Davina Henry, Staff Reporter
As the country marks its 50th year of Independence, seven persons have been bestowed with national honours for their contribution to the Jamaican music industry.
The appointments were made yesterday by the governor general Sir Patrick Allen, acting on the advice of the prime minister, Portia Simpson Miller.
Four of the seven persons have used their voices to place Jamaica on the global map, while the remaining three are known for the melodious tunes they have used their instruments to play.
Twenty-five years after his passing, Winston Hubert McIntosh, better know as 'Peter Tosh', has been conferred with the Order of Merit (OM). This is the country's third highest honour.
Tosh was awarded for his seminal contribution to the evolution of Jamaican popular music. He now joins the late Robert Nesta Marley as the only two reggae artistes to have received this distinction.
Tosh, a core member of The Wailers, is credited with being instrumental in teaching Bob Marley how to play the guitar. Tosh, who died in 1987, won a posthumous Grammy for his album No Nuclear War in 1988.
Neville 'Bunny Wailer' Livingstone, an original member of The Wailers, was also awarded.
Livingstone, the only living member of the trio, was given The Order of Jamaica (OJ) for his pioneering contribution to Jamaica's musical development.
Grammy-winning artiste Rainford Hugh Lee 'Scratch' Perry, arguably one of the greatest champions of promoting reggae and dub throughout Europe and the United States, was also conferred with the Order of Distinction in the rank of Commander.
The award honours Scratch's pioneering work in the development of Jamaican music.
Perry's musical career began in the late 1950s as a record seller for Clement 'Coxsone' Dodd and later blossomed when he became a solo artiste, releasing hits such as Soul Fire and Blood In a Babylon.
Frederick 'Toots' Hibbert was also recognised for his outstanding contribution to the development of Jamaican popular music. He is credited as one of the first persons to use the word 'reggae' and has been conferred with the Order of Jamaica
The three musicians who were honoured are: Peter Firman Ashbourne, Fred Anthony 'Tony' Gregory and Clifton Courtney 'Jackie' Jackson.
Ashbourne, a composer, arranger and songwriter was conferred with the Order of Distinction in the rank of Commander for his dedicated and outstanding service to the development of many genres of music in Jamaica.
The child prodigy on the violin and pioneer vocal arranger in the golden era of Jamaica's rocksteady music was also presented with the Prime Minister's Award in 2004.

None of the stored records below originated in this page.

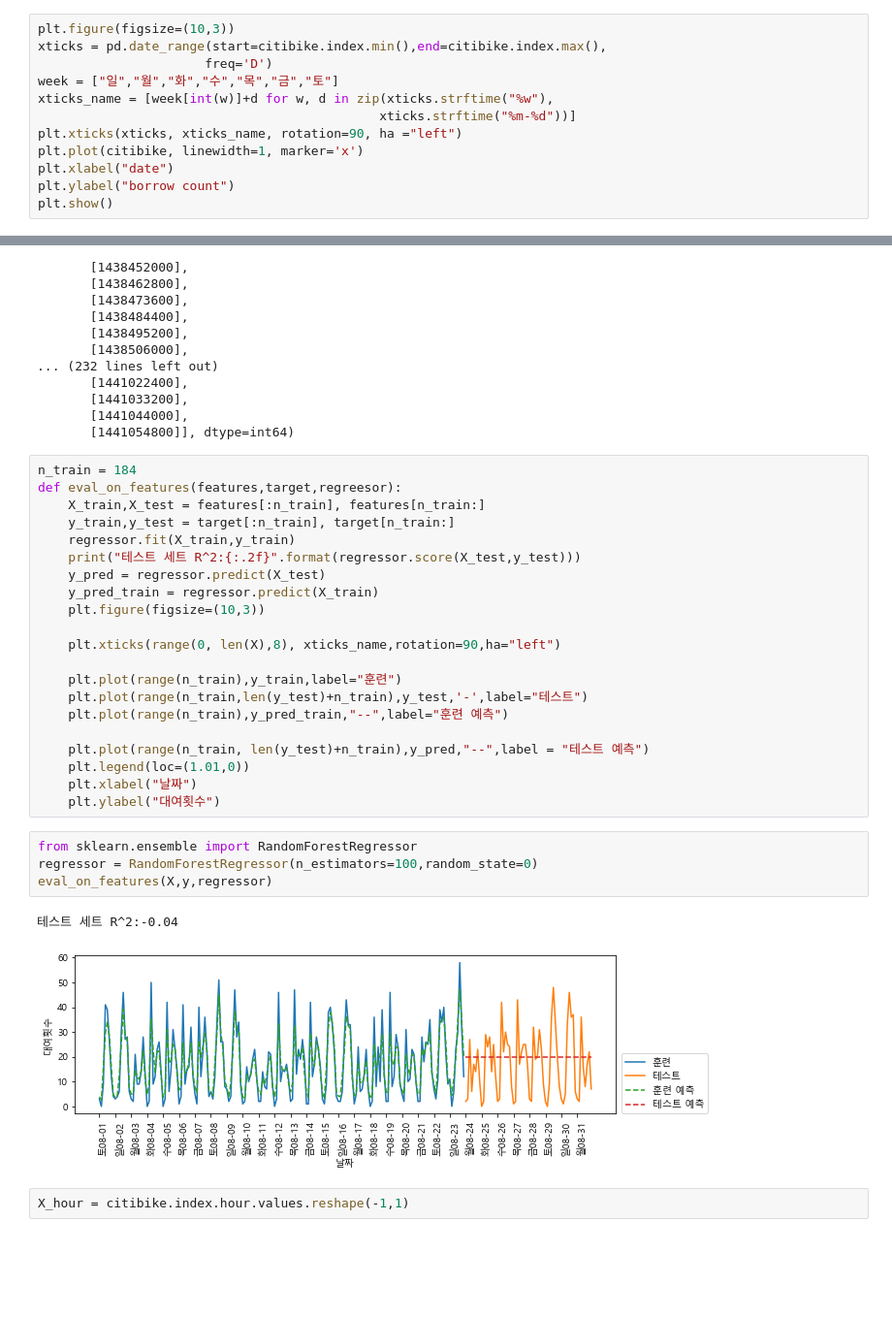
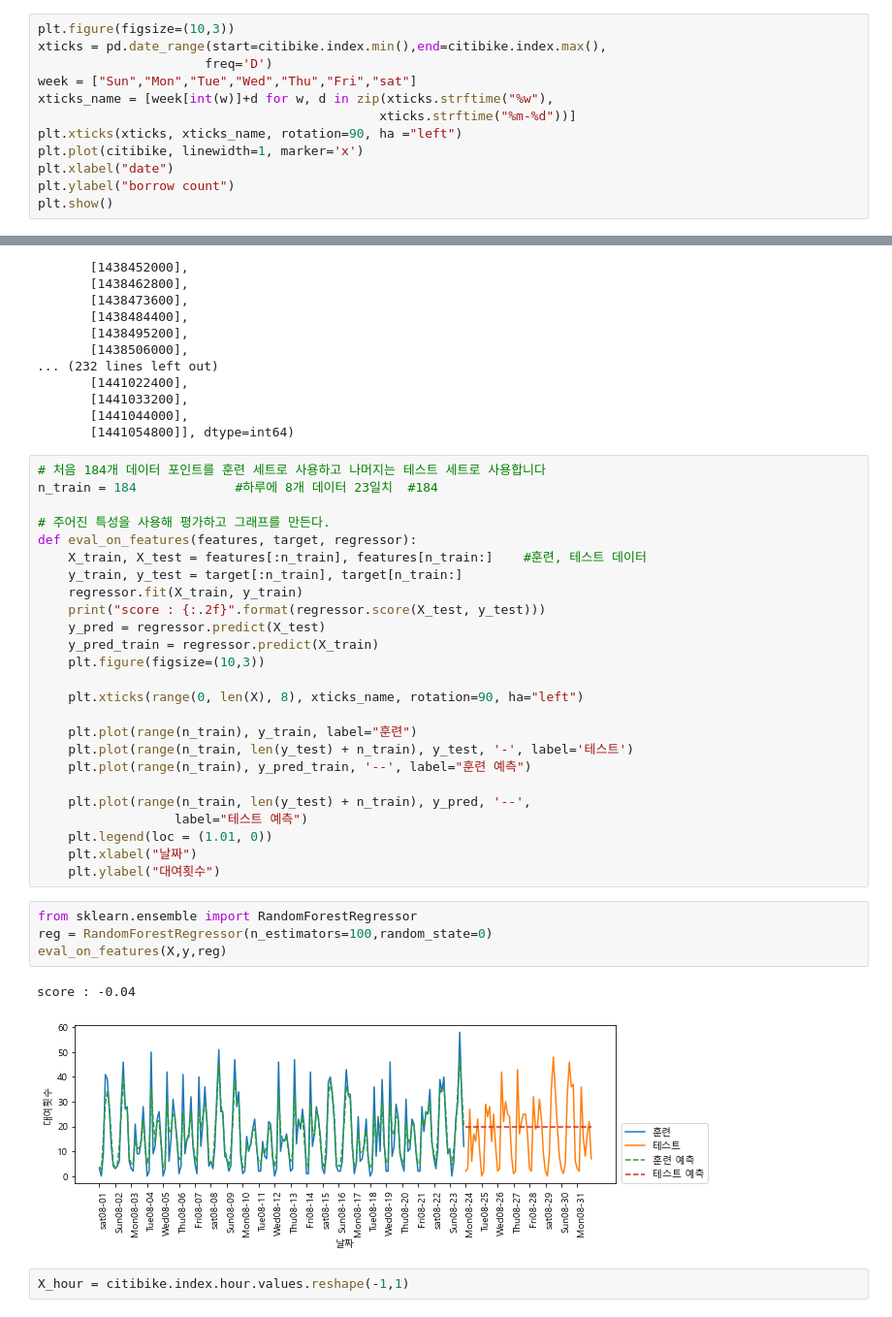
Before and after one commit to jeongykim/Maestro_Python_JY, a Jupyter notebook: JY_20210630(특성 자동 선택).ipynb, the cells around one changed output, grey strips where cells are left out. Shown at 97% size. Saved outputs shown, nothing was run; the diff lists cells and outputs as text; blank space fills up the shorter version.

```diff
--- a/JY_20210630(특성 자동 선택).ipynb
+++ b/JY_20210630(특성 자동 선택).ipynb
@@ -116,7 +85,7 @@ rc('font', family=font_name)
 plt.figure(figsize=(10,3))
 xticks = pd.date_range(start=citibike.index.min(),end=citibike.index.max(),
                       freq='D')
-week = ["일","월","화","수","목","금","토"]
+week = ["Sun","Mon","Tue","Wed","Thu","Fri","sat"]
 xticks_name = [week[int(w)]+d for w, d in zip(xticks.strftime("%w"),
                                              xticks.strftime("%m-%d"))]
 plt.xticks(xticks, xticks_name, rotation=90, ha ="left")
@@ -151,33 +120,37 @@ array([[1438387200],
        [1441044000],
        [1441054800]], dtype=int64)
 # %%
-n_train = 184
-def eval_on_features(features,target,regreesor):
-    X_train,X_test = features[:n_train], features[n_train:]
-    y_train,y_test = target[:n_train], target[n_train:]
-    regressor.fit(X_train,y_train)
-    print("테스트 세트 R^2:{:.2f}".format(regressor.score(X_test,y_test)))
+# 처음 184개 데이터 포인트를 훈련 세트로 사용하고 나머지는 테스트 세트로 사용합니다
+n_train = 184             #하루에 8개 데이터 23일치  #184
+
+# 주어진 특성을 사용해 평가하고 그래프를 만든다.
+def eval_on_features(features, target, regressor):
+    X_train, X_test = features[:n_train], features[n_train:]    #훈련, 테스트 데이터
+    y_train, y_test = target[:n_train], target[n_train:]
+    regressor.fit(X_train, y_train)
+    print("score : {:.2f}".format(regressor.score(X_test, y_test)))
     y_pred = regressor.predict(X_test)
     y_pred_train = regressor.predict(X_train)
     plt.figure(figsize=(10,3))
 
-    plt.xticks(range(0, len(X),8), xticks_name,rotation=90,ha="left")
+    plt.xticks(range(0, len(X), 8), xticks_name, rotation=90, ha="left")
 
-    plt.plot(range(n_train),y_train,label="훈련")
-    plt.plot(range(n_train,len(y_test)+n_train),y_test,'-',label="테스트")
-    plt.plot(range(n_train),y_pred_train,"--",label="훈련 예측")
+    plt.plot(range(n_train), y_train, label="훈련")
+    plt.plot(range(n_train, len(y_test) + n_train), y_test, '-', label='테스트')
+    plt.plot(range(n_train), y_pred_train, '--', label="훈련 예측")
 
-    plt.plot(range(n_train, len(y_test)+n_train),y_pred,"--",label = "테스트 예측")
-    plt.legend(loc=(1.01,0))
+    plt.plot(range(n_train, len(y_test) + n_train), y_pred, '--',
+                  label="테스트 예측")
+    plt.legend(loc = (1.01, 0))
     plt.xlabel("날짜")
     plt.ylabel("대여횟수")
 # %%
 from sklearn.ensemble import RandomForestRegressor
-regressor = RandomForestRegressor(n_estimators=100,random_state=0)
-eval_on_features(X,y,regressor)
+reg = RandomForestRegressor(n_estimators=100,random_state=0)
+eval_on_features(X,y,reg)
 # %% [output]
-테스트 세트 R^2:-0.04
+score : -0.04
-[figure, old version]
+[figure, new version]
 # %%
 X_hour = citibike.index.hour.values.reshape(-1,1)
 # %%
```
Also changed, not shown: parts of 21 cells of this notebook, 2 other files.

Bass player 'Jackie' Jackson also received the Order of Distinction in the rank of Officer for outstanding contribution to the development of the Jamaican music industry.
Jackson is most famous for playing bass on songs such as You Can Get It If You Really Want and Wonderful World by Jimmy Cliff, Drifter by Dennis Walks and Nice Time and Hypocrites by The Wailers.
Finally, reggae crooner Tony Gregory received the Order of Distinction in the rank of Officer for more than 50 years of contribution to the development of Jamaica's pop music.
Gregory honed his talent at the Alpha Boys' School and has written and performed some classic love songs, including Baby Come on Home and Only A Fool Breaks His Own Heart.
Moncrieffe, artistic director of the National Dance Theatre Company (NDTC), was conferred with the Order of Distinction in the rank of Commander for his contribution to the performing arts and the local fashion industry.
Moncrieffe started out as a supporting dancer and continued as a lead male dancer, artistic coordinator and associate director of the NDTC. He became a full member within a year of the NDTC's formation in 1962.
He has taught internationally in Hong Kong, the Caribbean and the United Kingdom.
Writer Cyntia Lucy Wilmot was honoured with the Order of Distinction in the rank of Commander for her outstanding contribution to media communications and theatre.
Wilmot is recognised as one of Jamaica's best-known writers and directors of film documentaries. Also recognised as an accomplishment journalist, Wilmot was also awarded the Silver Musgrave Medal from the Institute of Jamaica and has earned an honorary life membership in the Press Association of Jamaica.